Now that you have your algebraic equation, you can go ahead and solve it. You want to isolate the variable, the *x* in this case, so that it is by itself. To do this, you look to see what numbers are currently attached to the variable. Then you perform the inverse operation to both sides of the equation to detach the numbers from the variable.

This inverse operation must be performed on both sides of the equation to get a correct answer. Because your problem is an addition problem, the inverse operation here is subtraction.So, you subtract whatever is being added to the variable from both sides of the equation. Then you evaluate the problem to get your answer.

You see that right now you have a 23 being added to the variable. This means that you need to subtract 23 from both sides. 23 + *x* – 23 = 50 – 23. Evaluating this, you get *x* = 27. Your answer is 27. Our variable represents Jenny’s part, so you know that Jenny’s contribution to the nice dinner fund is $27.

## Example

Let’s look at another example.

Jimmy’s fish tank has either red or blue fish in it. Right now, there is a total of 12 fish in the tank. If 8 of them are blue fish, how many of them are red fish?First, you need to write your algebraic equation.

What do you do? Yes, you read through the problem carefully to get a feel of what is going on and what is being asked. Doing so, you see that the total number of fish in the tank is 12. The total number of fish is the addition of blue fish and red fish. The problem tells you there are 8 blue fish, and it wants you to find the number of red fish.

So, the number of red fish is your unknown number, your variable. You write your algebraic equation as *x* + 8 = 12. To solve this problem, you need to subtract the 8 from both sides of the equation. Doing this, you get *x* + 8 – 8 = 12 – 8. Evaluating, you get *x* = 4. Since *x* represents the number of red fish in Jimmy’s tank, you know that Jimmy has 4 red fish in the tank.

## Lesson Summary

Let’s review what you’ve learned. **Word problems** are math problems given in words, often given as real-life scenarios.
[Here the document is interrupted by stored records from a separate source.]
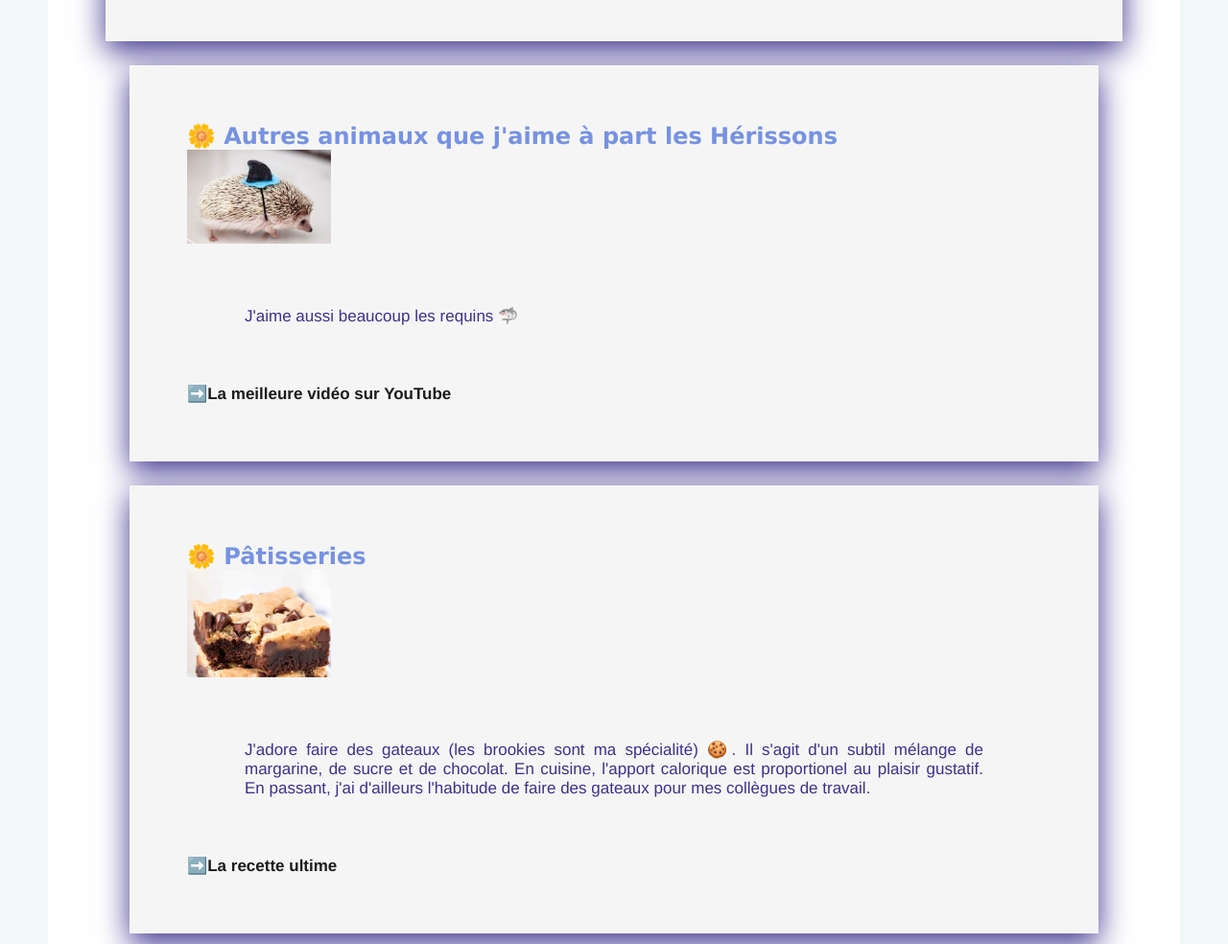
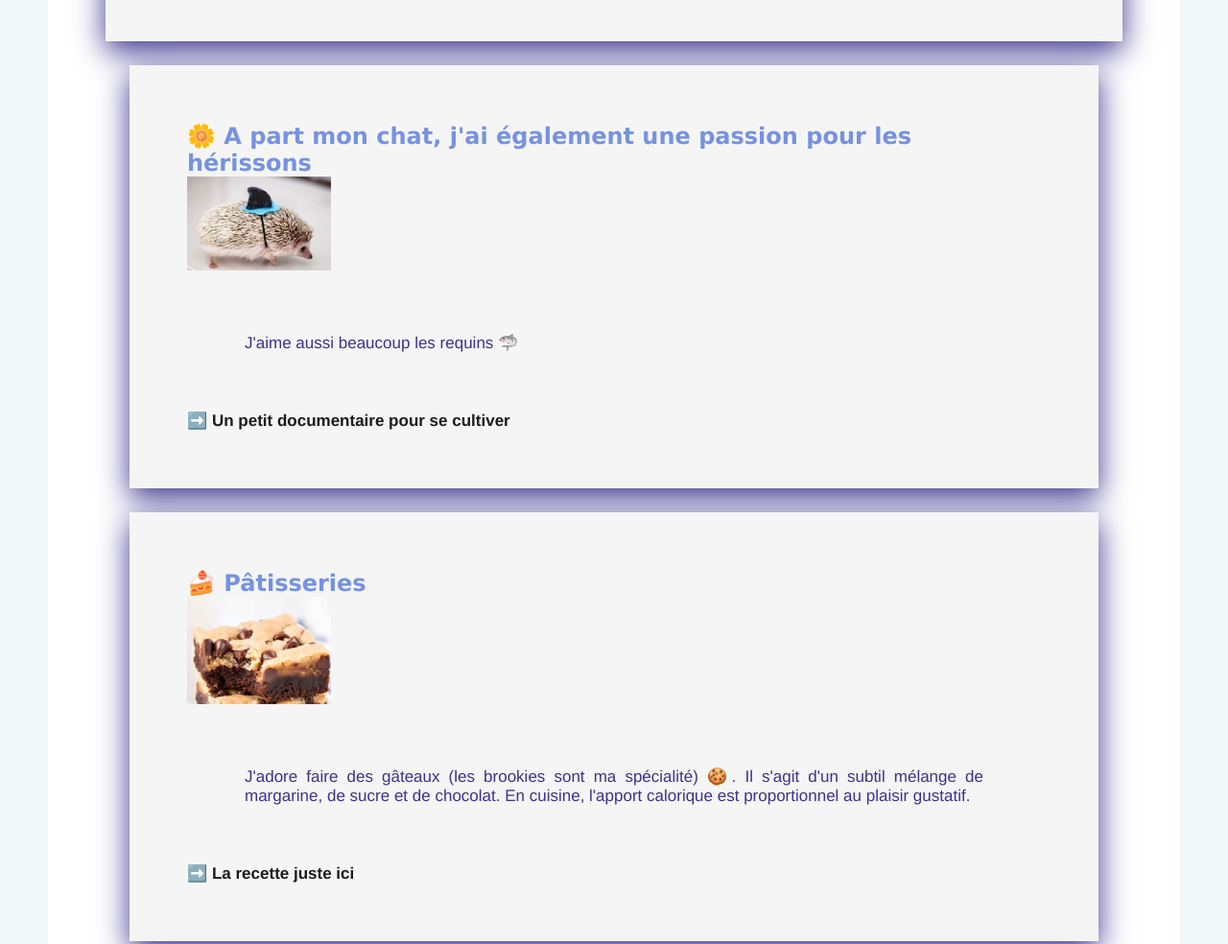
Before and after one commit to Grisanette/my-profile, a plain HTML site: page index.html in a window 1280 px wide. Shown: the part 660-1644 px from the top of the page at 96% size. Drawn offline with Linux system fonts and the light colour scheme.

Commit message:
Update index.html

```diff
--- a/index.html
+++ b/index.html
@@ -34,12 +34,12 @@
 			box-shadow:0px 10px 30px
 
 			">
-				<h2> 🌼 Autres animaux que j'aime à part les Hérissons </h2>
+				<h2> 🌼 A part mon chat, j'ai également une passion pour les hérissons </h2>
 					<img src="images/herisson.jpg" alt="Hérisson requin">
 				<p>
 				J'aime aussi beaucoup les requins 🦈
 				</p>
-				<a href="https://www.youtube.com/watch?v=UOGdDqQUzlU&ab_channel=Pretty52" target="_blank">➡️La meilleure vidéo sur YouTube</a>
+				<a https://www.youtube.com/watch?v=El82kmADNQw&ab_channel=NationalGeographic" target="_blank"> ➡️ Un petit documentaire pour se cultiver </a>
 			</div>
 
 			<div style="
@@ -48,12 +48,12 @@
 			margin: 25px;
 			box-shadow:0px 10px 30px
 			">
-				<h2>🌼 Pâtisseries</h2>
+				<h2>🍰 Pâtisseries</h2>
 					<img src="images/brookie.jpg" alt="Brookie">
 					<p>
-					J'adore faire des gateaux (les brookies sont ma spécialité) 🍪. Il s'agit d'un subtil mélange de margarine, de sucre et de chocolat. En cuisine, l'apport calorique est proportionel au plaisir gustatif. En passant, j'ai d'ailleurs l'habitude de faire des gateaux pour mes collègues de travail.
+					J'adore faire des gâteaux (les brookies sont ma spécialité) 🍪. Il s'agit d'un subtil mélange de margarine, de sucre et de chocolat. En cuisine, l'apport calorique est proportionnel au plaisir gustatif.
 					</p>
-					<a href="https://perleensucre.com/brookies-attention-tuerie/" target="_blank"> ➡️La recette ultime</a>
+					<a href="https://perleensucre.com/brookies-attention-tuerie/" target="_blank"> ➡️ La recette juste ici </a>
 
 			</div>
 
```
In order to solve word problems, you first need to write an algebraic equation from the problem. An **algebraic equation** is a mathematical statement using numbers, variables, and symbols that includes an equals sign.

Once you fully understand what the problem is telling you and what it is asking of you, then you can write an algebraic equation to represent the scenario. To solve your algebraic equation, you perform any necessary inverse operations to both sides of the equation to isolate your variable. Because this lesson focuses on addition problems, your inverse operation will be subtraction. So, you subtract what is being added to the variable from both sides of the equation to find your answer in terms of the original word problem.

## Learning Outcomes

Read and work through the examples in this lesson and strengthen your capacity to:

- Relate a word problem to a real-life scenario
- List the components of an algebraic expression
- Convert an addition word problem into an algebraic expression
- Solve the equation to find an unknown